Another noteworthy part of Rush's overall technology efforts involves digitizing the hospital's systems and services and putting them into the cloud, but making sure they're available quickly. That's the reasoning behind the hospital's edge computing efforts, wherein an instance of AT&T's core network will be hosted in Rush's on-site data center. This kind of edge computing paradigm essentially eliminates the latency involved in sending requests for information stored in a faraway data center.
“That brings the internet essentially to the edge of our data center," Marut said.
The first step, though, is for Rush to digitize health records and move all of the hospital's various apps and services into the cloud. “We have hundreds, over 300-400 applications in the hospital. So it takes some time," Marut said.
The end result though of this process will be increased speed and reliability: "We're bringing the internet right to our wall," he said.
Further, Rush's 5G network will straddle the line between a public and a private network. Marut explained that the hospital's deployment will allocate a portion of the network for patients and visitors, but will retain another portion exclusively for the use of Rush's physicians and staff. That design is noteworthy considering wireless players across the spectrum are increasingly looking at the opportunities around private enterprise wireless networks.
A final question for Marut is one that everyday consumers will be increasingly asking in 2019: What about 5G devices? "That's one of the challenges we have right now. We're waiting with bated breath," he said.
However, Marut said that Rush is "a huge Apple shop," as many of the hospital's physicians and staff use iPhones and iPads. That could create problems, Marut acknowledged, considering Apple is widely expected to skip 5G this year and instead release its first 5G phone in the fall of 2020. In the meantime, Marut said, Rush plans to get Android 5G devices up and running shortly.
The 5G enterprise opportunity
Rush's interest in 5G is particularly important because a wide variety of top players in the wireless industry have pointed to the enterprise opportunity in 5G as perhaps more important than the consumer opportunity. (See The 5G Enterprise Conversation.)
That's a noteworthy position, considering 4G LTE rose to prominence on the back of consumers' widespread embrace of smartphones like the iPhone. Such phones, coupled with speedy wireless networks, created opportunities like ride-sharing through services like Uber and mobile payments through services like Apple Pay. Such developments raise the obvious question: What will 5G be used for?
"The early opportunities are going to be in enterprise," AT&T's John Donovan, head of the company's 5G business, explained at an investor event late last year. "We're seeing a lot of demand from enterprise customers for blurring the line between what has historically been a wide area network, mobile, with a local area network, which has traditionally been wired.”

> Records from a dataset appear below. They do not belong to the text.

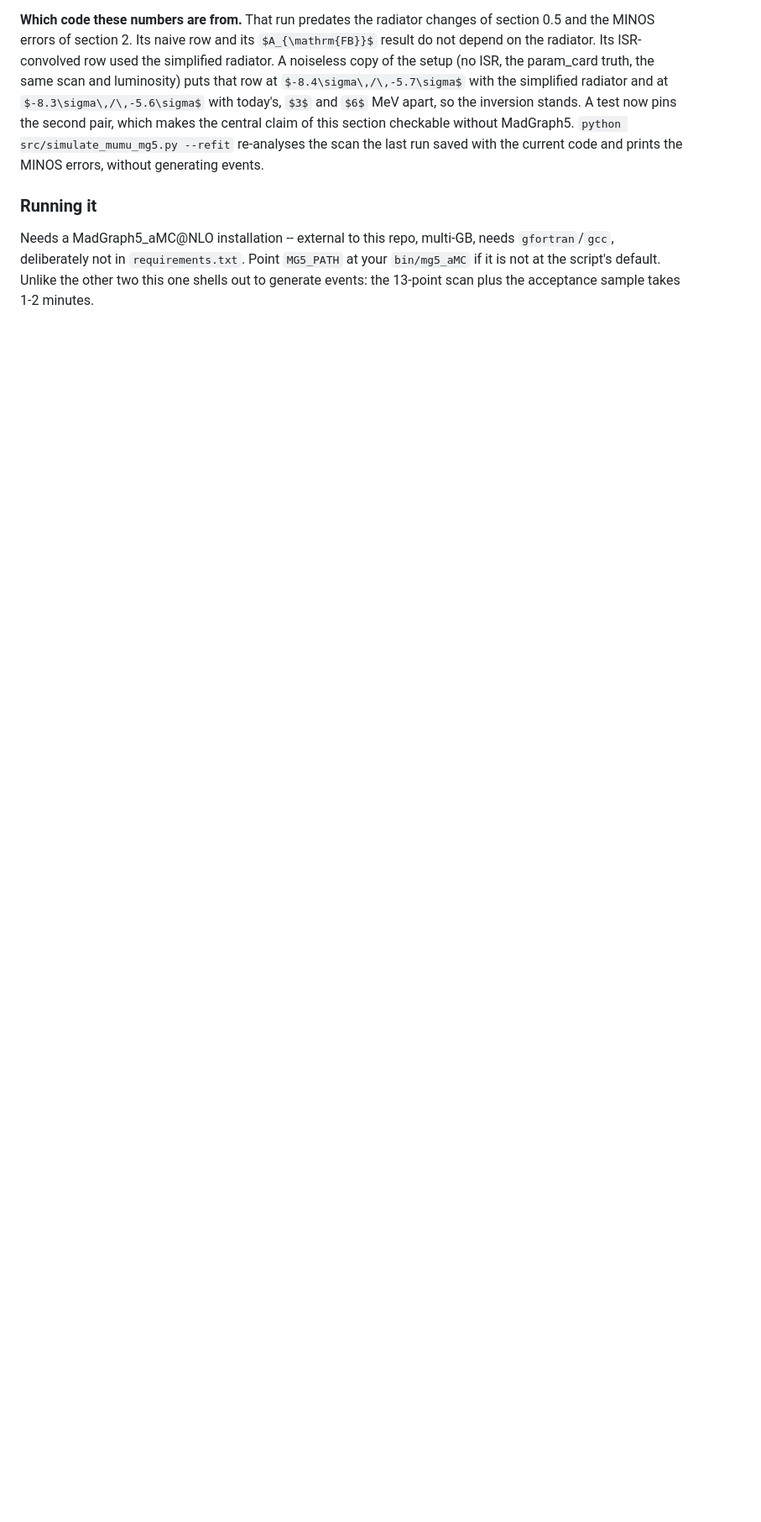
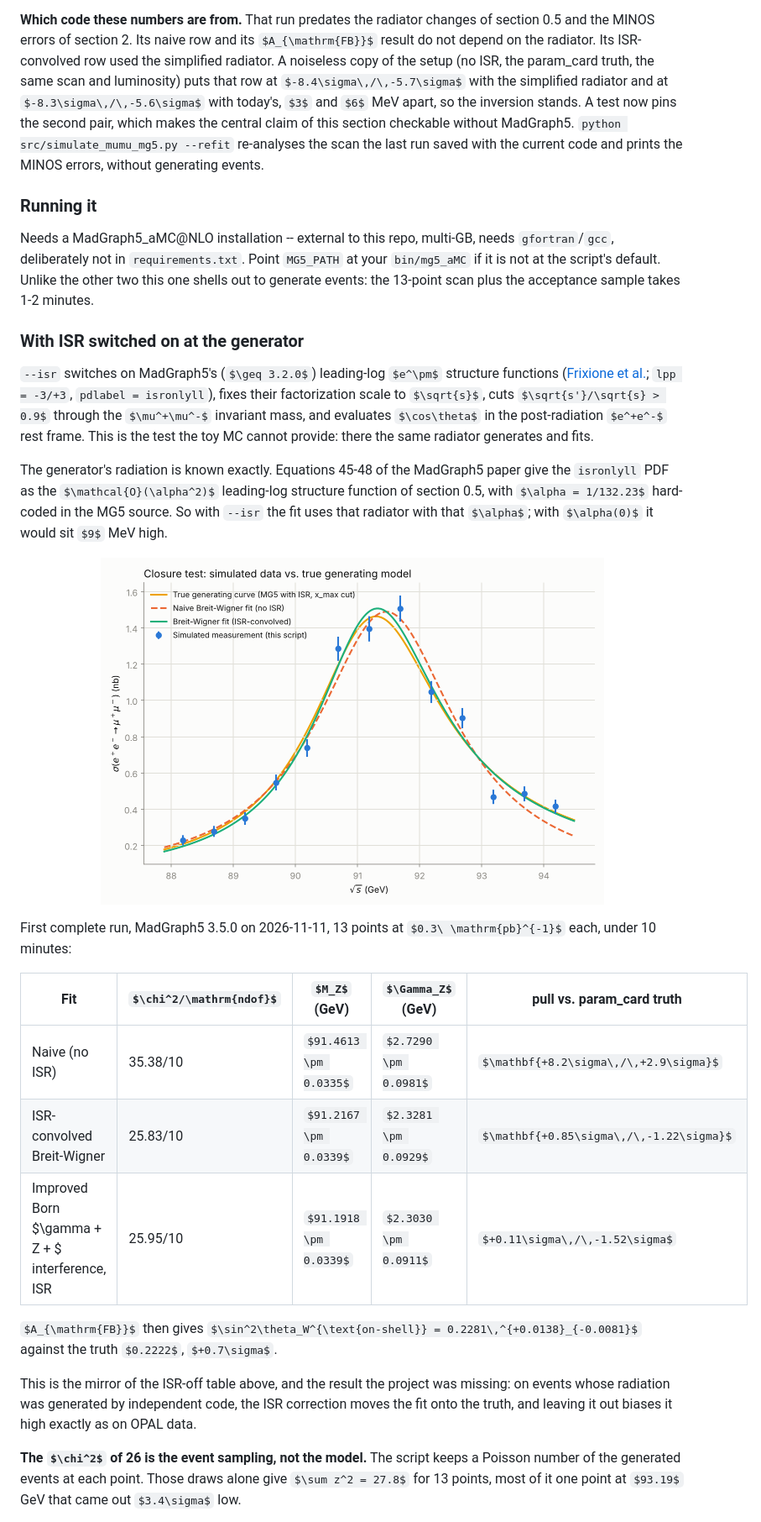
Before and after one commit to NhWee/electron_col_ex, a Markdown page: README.md, the part around one of its changes. Shown at 84% size. Drawn GitHub-style; pictures changed too: figures/closure_mg5_isr_lineshape.png (added); folded sections open; some formulas as TeX source; blank space fills up the shorter version.

```diff
--- a/README.md
+++ b/README.md
@@ -855,3 +855,47 @@ needs `gfortran`/`gcc`, deliberately not in `requirements.txt`. Point
 the other two this one shells out to generate events: the 13-point scan plus
 the acceptance sample takes 1-2 minutes.
 
+### With ISR switched on at the generator
+
+`--isr` switches on MadGraph5's ($\geq 3.2.0$) leading-log $e^\pm$ structure
+functions ([Frixione et al.](https://arxiv.org/abs/2108.10261);
+`lpp = -3/+3`, `pdlabel = isronlyll`), fixes their factorization scale to
+$\sqrt{s}$, cuts $\sqrt{s'}/\sqrt{s} > 0.9$ through the $\mu^+\mu^-$
+invariant mass, and evaluates $\cos\theta$ in the post-radiation $e^+e^-$
+rest frame. This is the test the toy MC cannot provide: there the same
+radiator generates and fits.
+
+The generator's radiation is known exactly. Equations 45-48 of the
+MadGraph5 paper give the `isronlyll` PDF as the $\mathcal{O}(\alpha^2)$
+leading-log structure function of section 0.5, with $\alpha = 1/132.23$
+hard-coded in the MG5 source. So with `--isr` the fit uses that radiator
+with that $\alpha$; with $\alpha(0)$ it would sit $9$ MeV high.
+
+<p align="center">
+  <img src="figures/closure_mg5_isr_lineshape.png" width="600"
+       alt="MadGraph5 closure test with ISR on: the ISR-convolved fit follows the generator, the naive fit does not">
+</p>
+
+First complete run, MadGraph5 3.5.0 on 2026-11-11, 13 points at
+$0.3\ \mathrm{pb}^{-1}$ each, under 10 minutes:
+
+| Fit | $\chi^2/\mathrm{ndof}$ | $M_Z$ (GeV) | $\Gamma_Z$ (GeV) | pull vs. param_card truth |
+|---|---|---|---|---|
+| Naive (no ISR) | 35.38/10 | $91.4613 \pm 0.0335$ | $2.7290 \pm 0.0981$ | $\mathbf{+8.2\sigma\,/\,+2.9\sigma}$ |
+| ISR-convolved Breit-Wigner | 25.83/10 | $91.2167 \pm 0.0339$ | $2.3281 \pm 0.0929$ | $\mathbf{+0.85\sigma\,/\,-1.22\sigma}$ |
+| Improved Born $\gamma + Z + $ interference, ISR | 25.95/10 | $91.1918 \pm 0.0339$ | $2.3030 \pm 0.0911$ | $+0.11\sigma\,/\,-1.52\sigma$ |
+
+$A_{\mathrm{FB}}$ then gives
+$\sin^2\theta_W^{\text{on-shell}} = 0.2281\,^{+0.0138}_{-0.0081}$ against the
+truth $0.2222$, $+0.7\sigma$.
+
+This is the mirror of the ISR-off table above, and the result the project
+was missing: on events whose radiation was generated by independent code,
+the ISR correction moves the fit onto the truth, and leaving it out biases
+it high exactly as on OPAL data.
+
+**The $\chi^2$ of 26 is the event sampling, not the model.** The script
+keeps a Poisson number of the generated events at each point. Those draws
+alone give $\sum z^2 = 27.8$ for 13 points, most of it one point at
+$93.19$ GeV that came out $3.4\sigma$ low.
+
```
Also changed, not shown: other parts of README.md (+34 -44 lines), ROADMAP.md (+30 -17 lines), docs/WALKTHROUGH.md (+26 -23 lines), figures/closure_toy_lineshape.png, 3 other files.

Verizon executives have made similar statements. For example, last year Verizon's Ronan Dunne counted off seven specific enterprise segments where Verizon plans to target its 5G efforts: retail, healthcare, gaming, stock trading, smart cities, stadium experiences and precision manufacturing.
As those in the industry have explained, each of these sectors might use 5G differently. For example, Disney is testing 5G with Verizon for cloud-based production workflows, live volumetric video and delivery of movies to theaters, while AT&T is testing how 5G could impact manufacturing via an "Innovation Zone" in Austin, Texas, with partner Samsung.
But, as a number of analysts have pointed out, the enterprise sector doesn't move nearly as quickly as the consumer sector. As Rush's Marut said, the hospital is moving forward with services that likely won't be available to patients for years to come, simply based on the complexities of the technologies involved, the regulations around healthcare services, an the massive legacy architecture inherited from decades of analog systems.
Thus, the ultimate question for operators is whether they will be able to reap benefits from 5G quickly enough to satiate investors while ensuring long-term opportunities remain intact.